- [ASSIGNMENT]:
When checking the entries below, count every line with the word "required", then give only that number.

- [Web document revisions]:
....

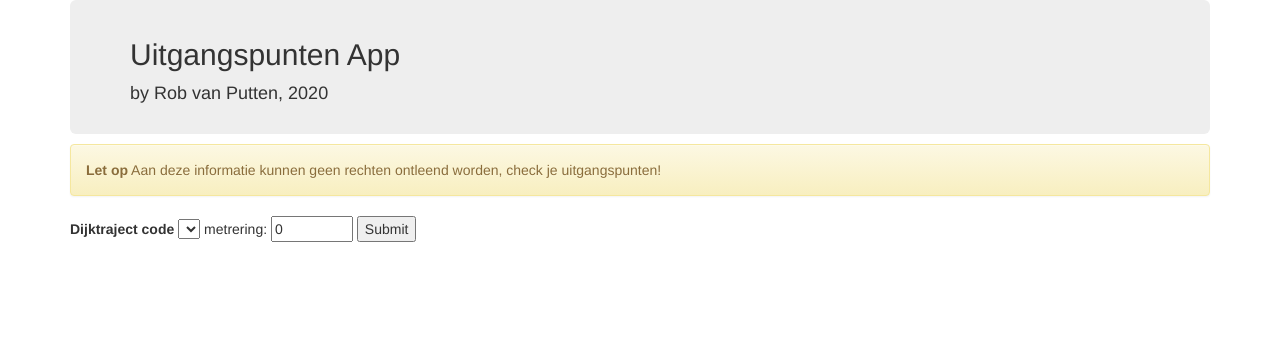
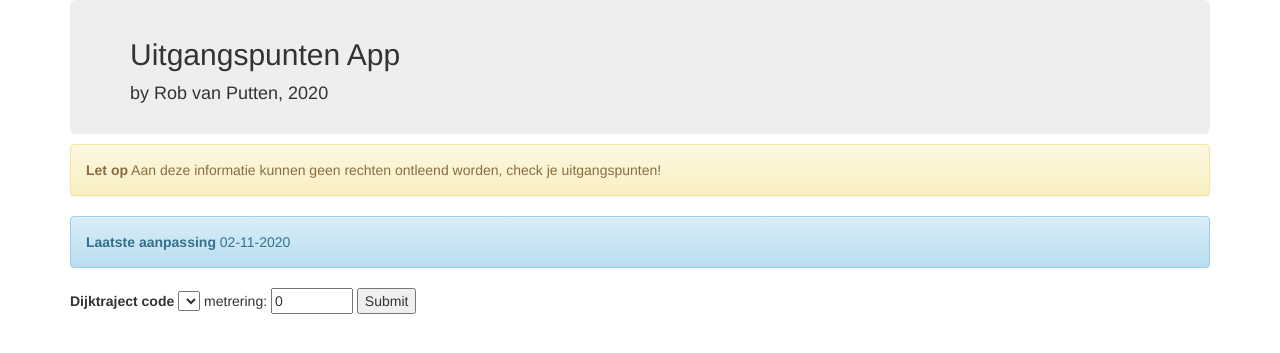
Before and after one commit to breinbaas/uitgangspuntenapp, a Flask app: page / in a window 1280 px wide. Shown: the top 353 px of the page. Run offline with Flask 2, Linux system fonts and the light colour scheme; lists and menus that the app fills with data are empty; parts of the project's set-up code (start-up, migrations or seed data) failed here and were passed over; some libraries are stand-ins or nearby versions.

Commit message:
Added laatste aanpassing datum

```diff
--- a/app/templates/index.html
+++ b/app/templates/index.html
@@ -17,6 +17,12 @@
             <div class="alert alert-warning" role="alert">
                 <strong>Let op</strong> Aan deze informatie kunnen geen rechten ontleend worden, check je uitgangspunten!
             </div>
+
+            <div class="alert alert-info" role="alert">
+                <strong>Laatste aanpassing</strong> 02-11-2020
+            </div>
+
+
 
         <div class="formwrapper">
             <form method="POST">
```
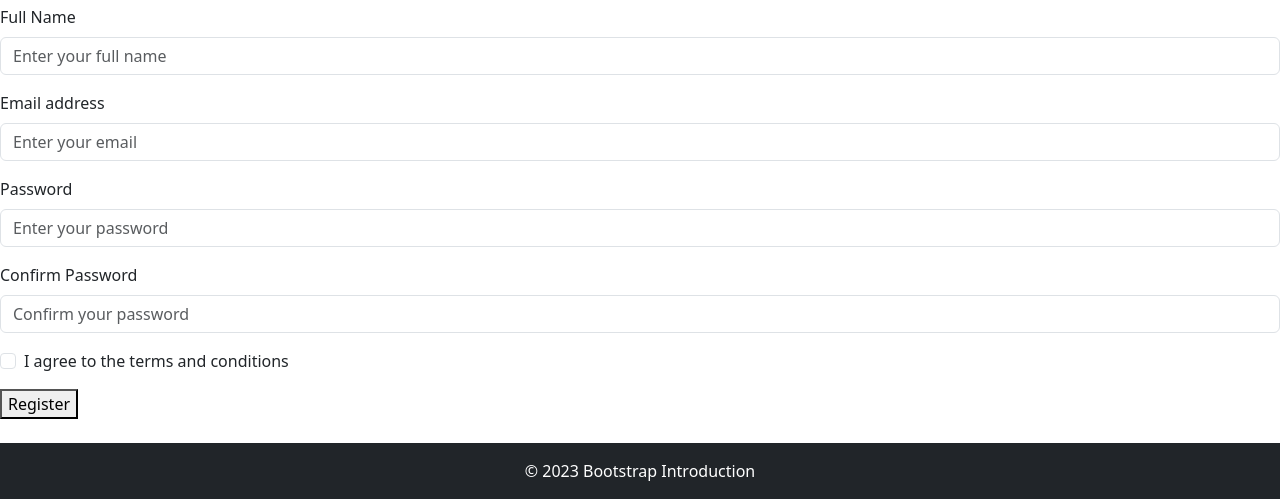
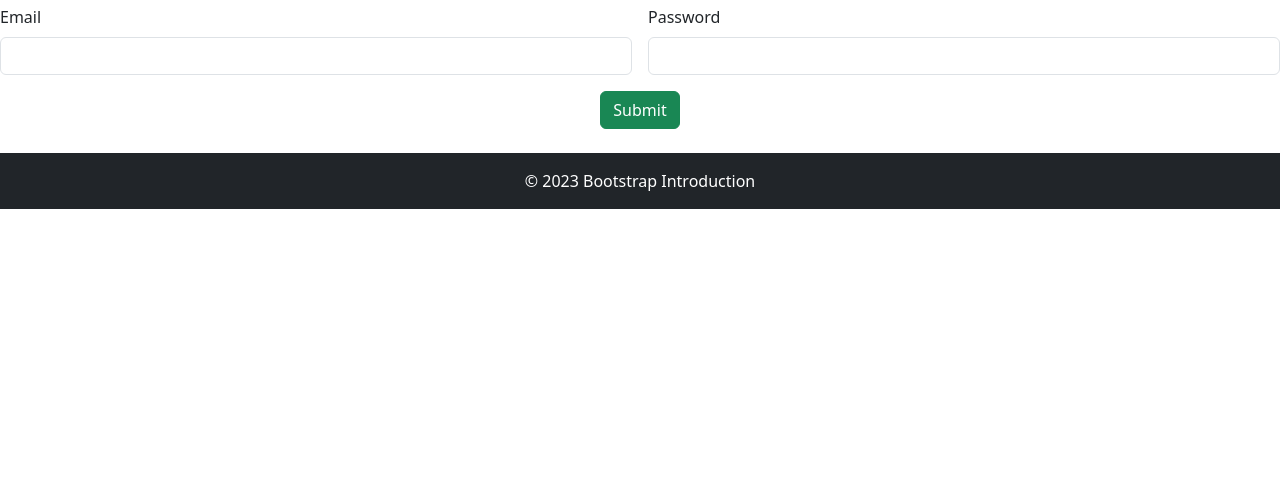
Before and after one commit to olmstead1983/bootstrap-basics, a plain HTML site: page index.html in a window 1280 px wide. Shown: the part 382-881 px from the top of the page. After the commit the page ends 800 px from the top, so only its background shows below. Drawn offline with nearby package versions, Linux system fonts and the light colour scheme.

Commit message:
added form

```diff
--- a/index.html
+++ b/index.html
@@ -36,30 +36,25 @@
     </container>
     <div class="container mt-5"></div>
     <h2 class="text-center">Registration Form</h2>
-    <form>
-        <div class="mb-3">
-            <label for="name" class="form-label">Full Name</label>
-            <input type="text" class="form-control" id="name" placeholder="Enter your full name">
+    <form class="row g-3 needs-validation" novalidate>
+        <div class="col-md-6">
+            <label for="inputEmail" class="form-label">Email</label>
+            <input type="email" class="form-control" id="inputEmail" required>
+            <div class="invalid-feedback">
+                Please provide a valid email.
+            </div>
         </div>
-        <div class="mb-3">
-            <label for="email" class="form-label">Email address</label>
-            <input type="email" class="form-control" id="email" placeholder="Enter your email">
+        <div class="col-md-6">
+            <label for="inputPassword" class="form-label">Password</label>
+            <input type="password" class="form-control" id="inputPassword" required>
+            <div class="invalid-feedback">
+                Please provide a password.
+            </div>
         </div>
-        <div class="mb-3">
-            <label for="password" class="form-label">Password</label>
-            <input type="password" class="form-control" id="password" placeholder="Enter your password" required>
+        <div class="col-12 text-center">
+            <button class="btn btn-success" type="submit">Submit</button>
         </div>
-        <div class="mb-3">
-            <label for="confirmPassword" class="form-label">Confirm Password</label>
-            <input type="password" class="form-control" id="confirmPassword" placeholder="Confirm your password"
-                required>
-        </div>
-        <div class="mb-3 form-check">
-            <input type="checkbox" class="form-check-input" id="terms">
-            <label class="form-check-label" for="terms">I agree to the terms and conditions</label>
-        </div>
-        <button type="submit" class="btn-sucess">Register</button>
-
+    </form>
     </form>
     <footer class="bg-dark text-white text-center py-3 mt-4">
         &copy; 2023 Bootstrap Introduction
```
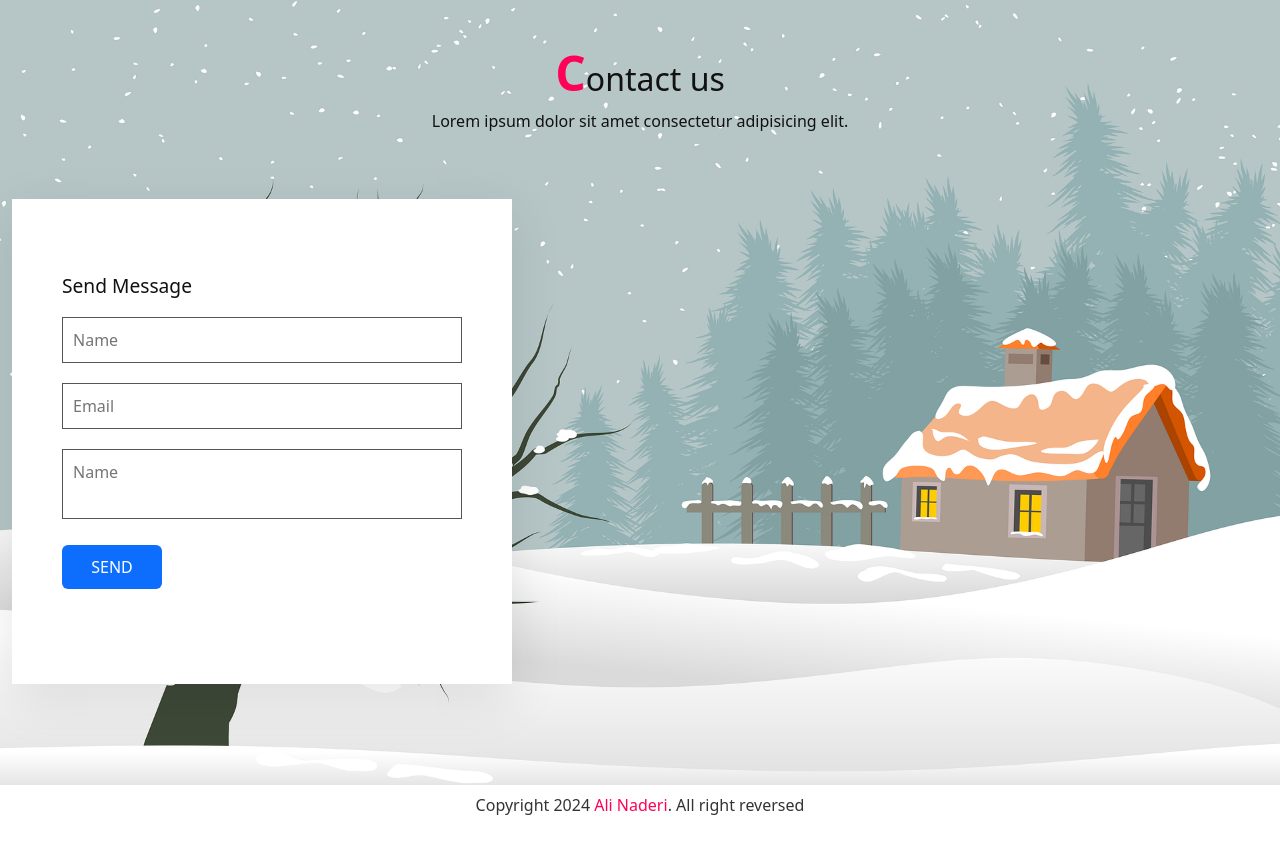
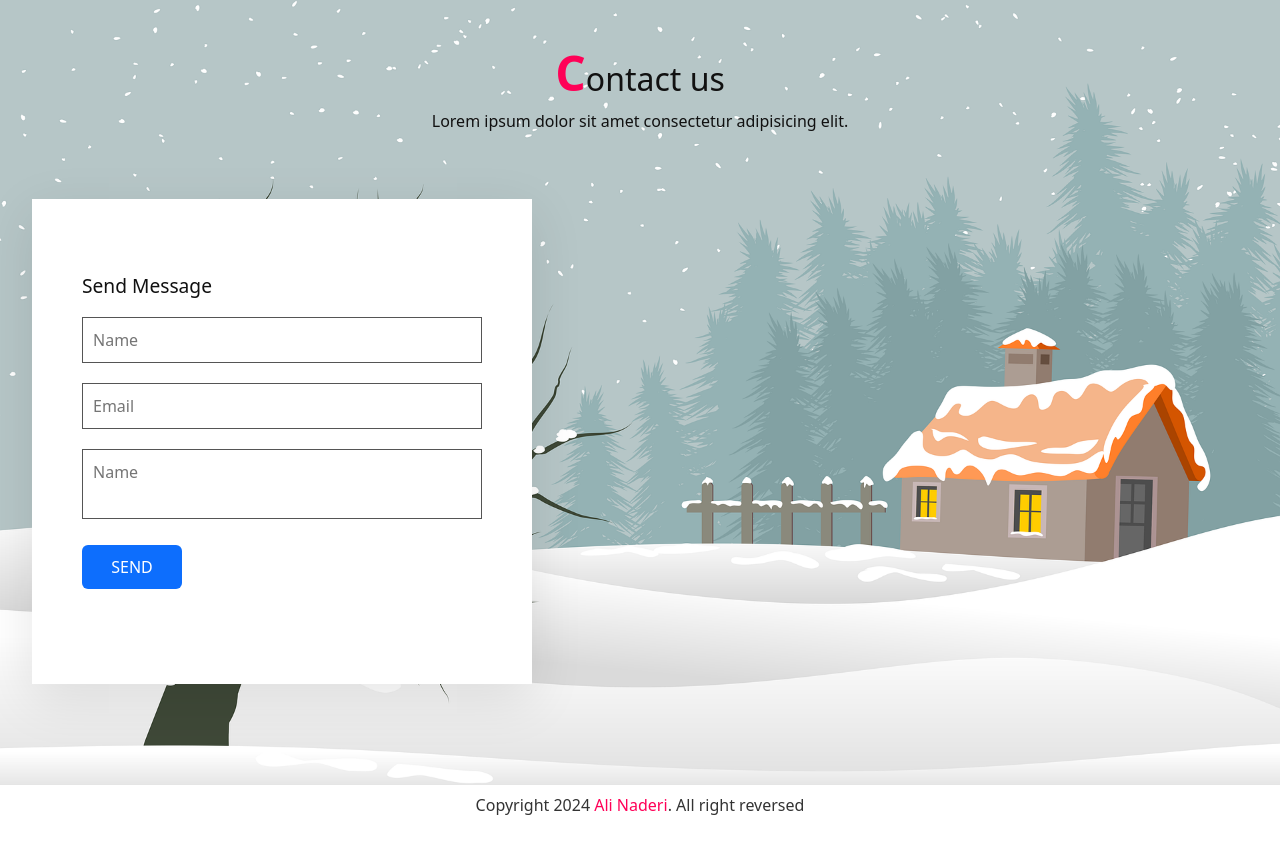
Before and after one commit to AmirN-coder/food-website-with-bootstrap, a plain HTML site: page index.html in a window 1280 px wide. Shown: the part 4259-5100 px from the top of the page. Drawn offline with nearby package versions, Linux system fonts and the light colour scheme.

Commit message:
Add margin to the contact box

```diff
--- a/index.html
+++ b/index.html
@@ -221,7 +221,7 @@
           Lorem ipsum dolor sit amet consectetur adipisicing elit.
         </p>
       </div>
-      <div class="contactForm">
+      <div class="contactForm" style="margin-left: 20px;">
         <h3>Send Message</h3>
         <div class="inputBox">
           <input type="text" placeholder="Name" />
```
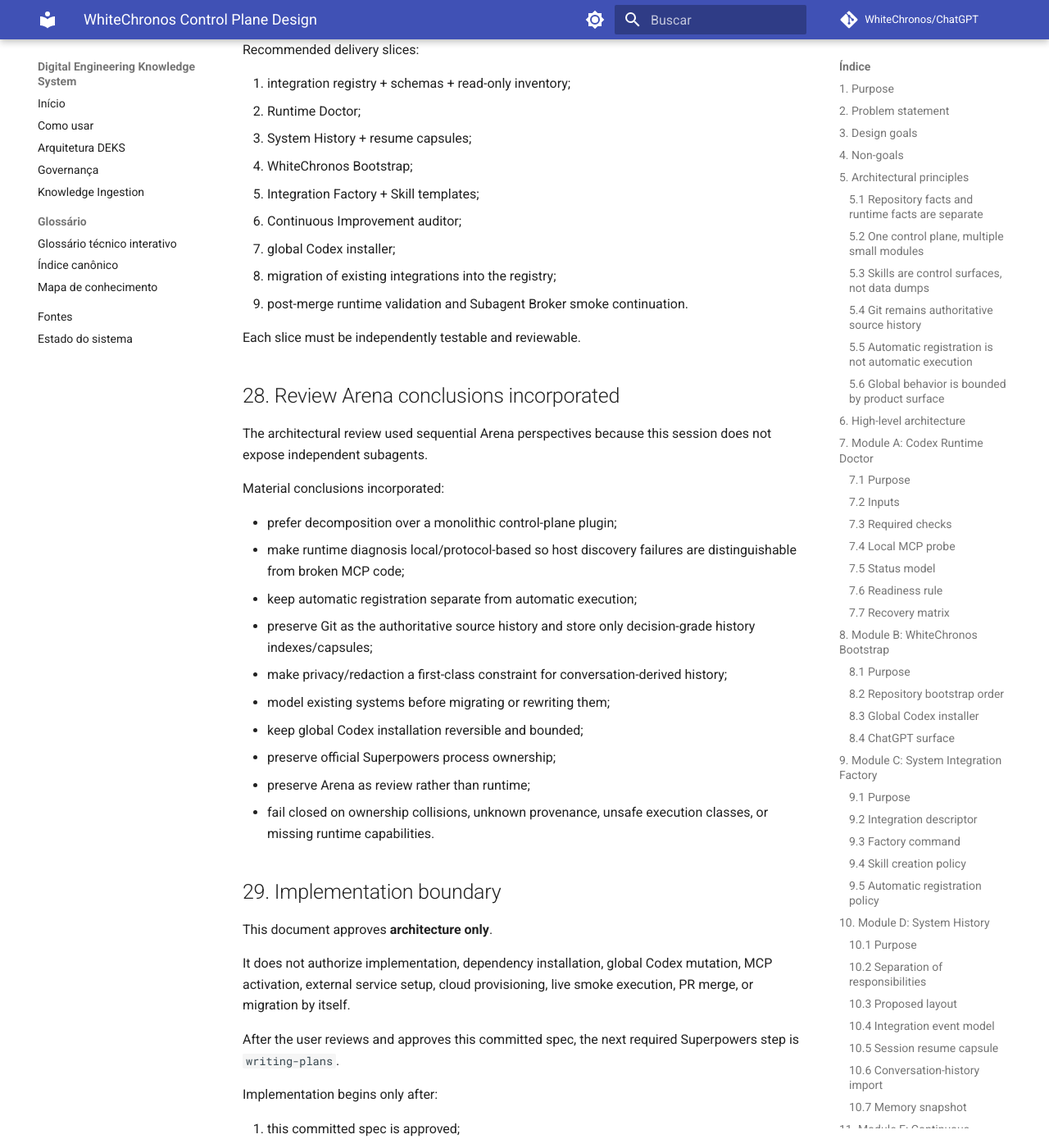
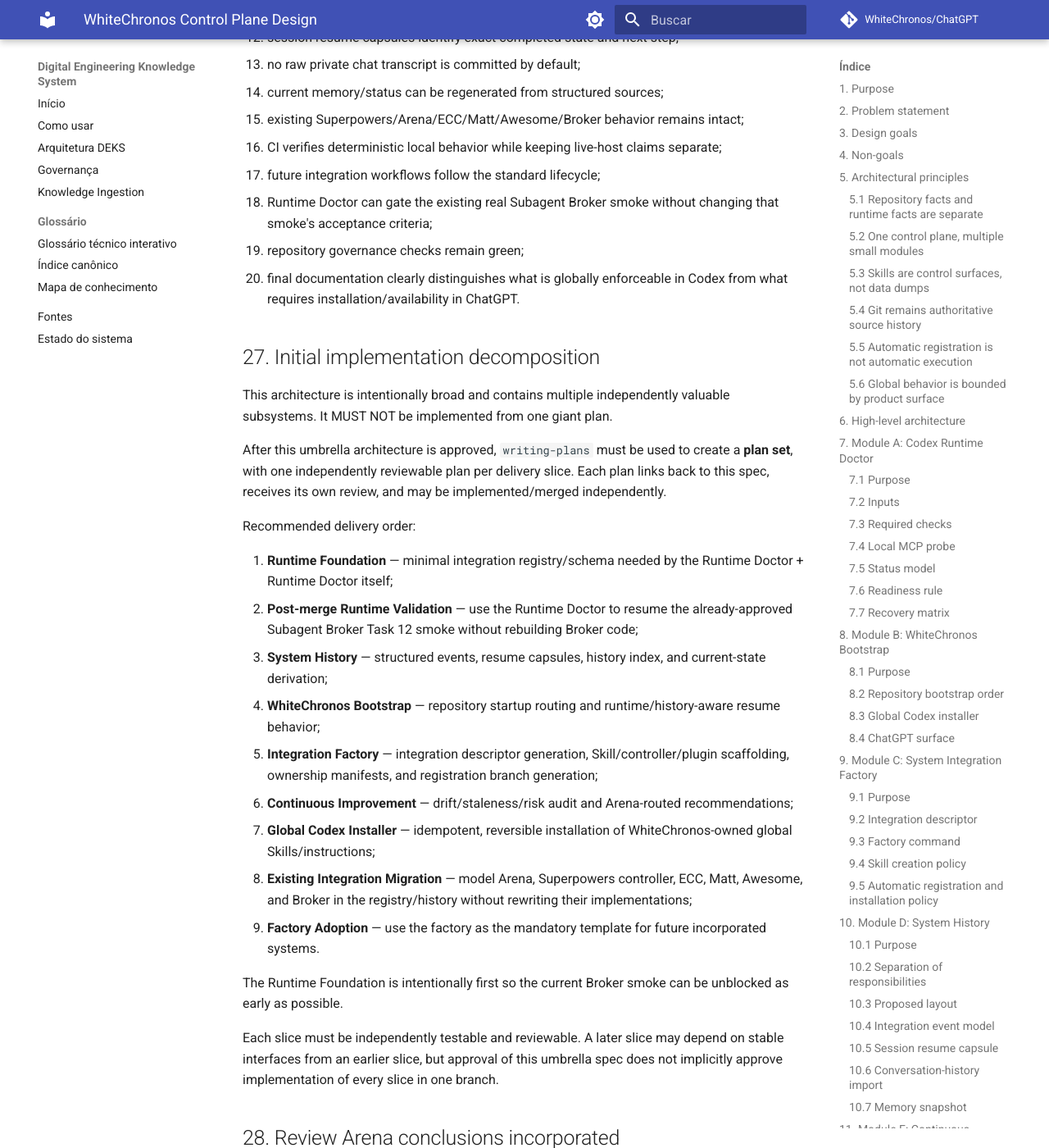
Before and after one commit to WhiteChronos/ChatGPT, an MkDocs documentation site: the page built from docs/superpowers/specs/2026-10-03-whitechronos-control-plane-design.md, in a window 1280 px wide and 1400 px high, scrolled down 25248 px. Shown: the whole window at 82% size. Built offline with MkDocs 1.6.1 and Material for MkDocs 9.7.7, drawn with Linux system fonts in a browser that asks for light colours; comment, search, counter and statistics services are not loaded; some of the changed text lies outside the part shown.

Commit message:
docs: harden WhiteChronos control plane design review

````diff
--- a/docs/superpowers/specs/2026-10-03-whitechronos-control-plane-design.md
+++ b/docs/superpowers/specs/2026-10-03-whitechronos-control-plane-design.md
@@ -347,6 +347,9 @@
 - backup before first mutation;
 - idempotent repeated execution;
 - uninstall/rollback support for the WhiteChronos-owned block/files;
+- maintain explicit WhiteChronos ownership/version metadata for globally installed files;
+- coexist with existing global installers such as GitHub Arena without duplicating or stealing ownership of their files;
+- prefer the official Superpowers plugin at runtime rather than copying or forking its official Skills;
 - no credential copying;
 - no automatic MCP credential setup.
 
@@ -465,11 +468,24 @@
 
 Before release, every user-installable Skill must be validated and packaged as `skill.zip`.
 
-### 9.5 Automatic registration policy
+### 9.5 Automatic registration and installation policy
 
-The factory may automatically prepare registration changes, but activation follows risk.
+The factory may automatically prepare registration/install changes on an isolated branch, but it must never write them directly to `main` or bypass review. Activation follows risk.
 
-Low-risk, reviewed local integrations may be set to `INSTALLED_BY_DEFAULT`.
+Low-risk, reviewed local integrations may be set to `INSTALLED_BY_DEFAULT` so a fresh Codex session can load them after merge.
+
+Installation state is explicit:
+
+```text
+SCAFFOLDED
+REGISTERED_PROJECT
+PACKAGED
+GLOBAL_INSTALL_ELIGIBLE
+ACTIVATION_GATED
+ACTIVE_RUNTIME_VERIFIED
+```
+
+A generated Skill is not considered installed merely because its files exist in the repository. Project registration, user-installable packaging, optional global Codex installation, and observed runtime activation are separate facts.
 
 The following require explicit review/authority before execution:
 
@@ -989,21 +1005,25 @@
 
 ## 27. Initial implementation decomposition
 
-This architecture is intentionally broad. The implementation plan should decompose it into independently reviewable deliverables rather than one giant change.
+This architecture is intentionally broad and contains multiple independently valuable subsystems. It MUST NOT be implemented from one giant plan.
 
-Recommended delivery slices:
+After this umbrella architecture is approved, `writing-plans` must be used to create a **plan set**, with one independently reviewable plan per delivery slice. Each plan links back to this spec, receives its own review, and may be implemented/merged independently.
 
-1. integration registry + schemas + read-only inventory;
-2. Runtime Doctor;
-3. System History + resume capsules;
-4. WhiteChronos Bootstrap;
-5. Integration Factory + Skill templates;
-6. Continuous Improvement auditor;
-7. global Codex installer;
-8. migration of existing integrations into the registry;
-9. post-merge runtime validation and Subagent Broker smoke continuation.
+Recommended delivery order:
 
-Each slice must be independently testable and reviewable.
+1. **Runtime Foundation** — minimal integration registry/schema needed by the Runtime Doctor + Runtime Doctor itself;
+2. **Post-merge Runtime Validation** — use the Runtime Doctor to resume the already-approved Subagent Broker Task 12 smoke without rebuilding Broker code;
+3. **System History** — structured events, resume capsules, history index, and current-state derivation;
+4. **WhiteChronos Bootstrap** — repository startup routing and runtime/history-aware resume behavior;
+5. **Integration Factory** — integration descriptor generation, Skill/controller/plugin scaffolding, ownership manifests, and registration branch generation;
+6. **Continuous Improvement** — drift/staleness/risk audit and Arena-routed recommendations;
+7. **Global Codex Installer** — idempotent, reversible installation of WhiteChronos-owned global Skills/instructions;
+8. **Existing Integration Migration** — model Arena, Superpowers controller, ECC, Matt, Awesome, and Broker in the registry/history without rewriting their implementations;
+9. **Factory Adoption** — use the factory as the mandatory template for future incorporated systems.
+
+The Runtime Foundation is intentionally first so the current Broker smoke can be unblocked as early as possible.
+
+Each slice must be independently testable and reviewable. A later slice may depend on stable interfaces from an earlier slice, but approval of this umbrella spec does not implicitly approve implementation of every slice in one branch.
 
 ## 28. Review Arena conclusions incorporated
 
@@ -1028,10 +1048,12 @@
 
 It does not authorize implementation, dependency installation, global Codex mutation, MCP activation, external service setup, cloud provisioning, live smoke execution, PR merge, or migration by itself.
 
-After the user reviews and approves this committed spec, the next required Superpowers step is `writing-plans`.
+After the user reviews and approves this committed umbrella spec, the next required Superpowers step is `writing-plans` for the first delivery slice: **Runtime Foundation**.
 
-Implementation begins only after:
+Subsequent modules receive their own linked implementation plans rather than being collapsed into one oversized plan.
 
-1. this committed spec is approved;
-2. the implementation plan is written and reviewed;
-3. the execution method is selected.
+Implementation of a slice begins only after:
+
+1. this committed umbrella spec is approved;
+2. that slice's implementation plan is written and reviewed;
+3. the execution method for that slice is selected.
````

....

- [ANSWER TO THIS EXERCISE]:
6